# Why does pi=C/D and not C/r?

1. Jul 23, 2006

### StatusX

It seems a lot more natural to define pi by the ratio of the circumference of a circle to the radius, rather than to the diameter. The diameter is hardly ever used in math (at least in my experience), and it seems like most formulas involving pi involve the combination 2pi. Is it a historical accident that we use pi=C/d, or is there a good reason for it?

2. Jul 23, 2006

### sebas531

......................................yeah, I think there's a really good reason for it, if they use radius without multiplying times two then that would not give the true circumference which is what we are relating pi to. Thus not giving us a true value of pie. Although one cannot achieve an exact value of pie. If you really want to see radius there then you can always write pi=C/(2r). One can also define pi as pi=A/(r^2) excuse me if this was not what you were asking for.

3. Jul 23, 2006

### Jack Bauer

expressing the relation in terms of the radius doesn't say anything new, since the relation of d=2r is already known. Why not keep it as simple as possible?

4. Jul 23, 2006

### Data

I'd just consider it a historical accident . And besides, I don't like fractions, so remembering $\frac{\pi}{2}r^2$ for the area of a disc would make me sad!

Not to mention the greatest tragedy of all, the destruction of the beauty of Euler's relation $e^{i \pi} + 1 = 0$.

$$e^{\frac{i \pi}{2}} + 1 =0$$ just doesn't look the same! :grumpy:

Last edited: Jul 23, 2006
5. Jul 23, 2006

### robert Ihnot

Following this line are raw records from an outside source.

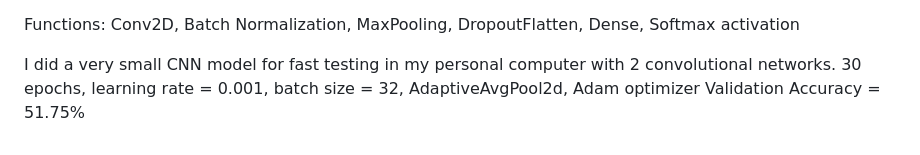
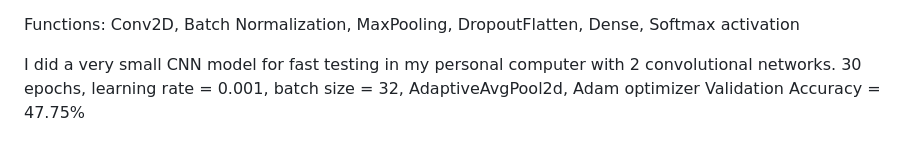
Before and after one commit to haohua13/blue-oasis-technical-assessment, a Markdown page: README.md, the part around the change. Drawn GitHub-style.

Commit message:
update read

```diff
--- a/README.md
+++ b/README.md
@@ -87,4 +87,4 @@ Functions: Conv2D, Batch Normalization, MaxPooling, DropoutFlatten, Dense, Softm
 
 I did a very small CNN model for fast testing in my personal computer with 2 convolutional networks.
 30 epochs, learning rate = 0.001, batch size = 32, AdaptiveAvgPool2d, Adam optimizer
-Validation Accuracy = 51.75%
+Validation Accuracy = 47.75%
```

YOu may have a good point in that. I quote about Euclid: He was able to show that the perimeter of the polygon was proportional to the radius (which is half of the diameter), regardless of its size. He then increased the number of sides of the polygon, realizing that as he increased them, the perimeter of the polygon got closer and closer to that of the circle. Therefore, he was able to prove that the perimeter of the circle, or circumference, is proportional to the radius and also to the diameter. http://www.arcytech.org/java/pi/facts.html

6. Jul 24, 2006

### HallsofIvy

Suppose you have a column or tree trunk to deal with. Which is easier and more natural to measure, the diameter or radius?

7. Jul 24, 2006

### Repetit

Just a question about the destruction of the euler equation that Data talked about. If pi was defined as the ratio between circumference and radius wouldn't that mean something for cos and sin also? So that $$cos(\pi)= 1$$ and $$sin(\pi)=0$$, and the euler formula therefore is preserved? Or am I completely wrong?

8. Jul 24, 2006

### Office_Shredder

Staff Emeritus
It would be $e^{i \pi} - 1 = 0$

9. Jul 24, 2006

### Data

yes, i suppose $e^{i\pi} = 1$ is almost as good :) you miss out on the additive identity though!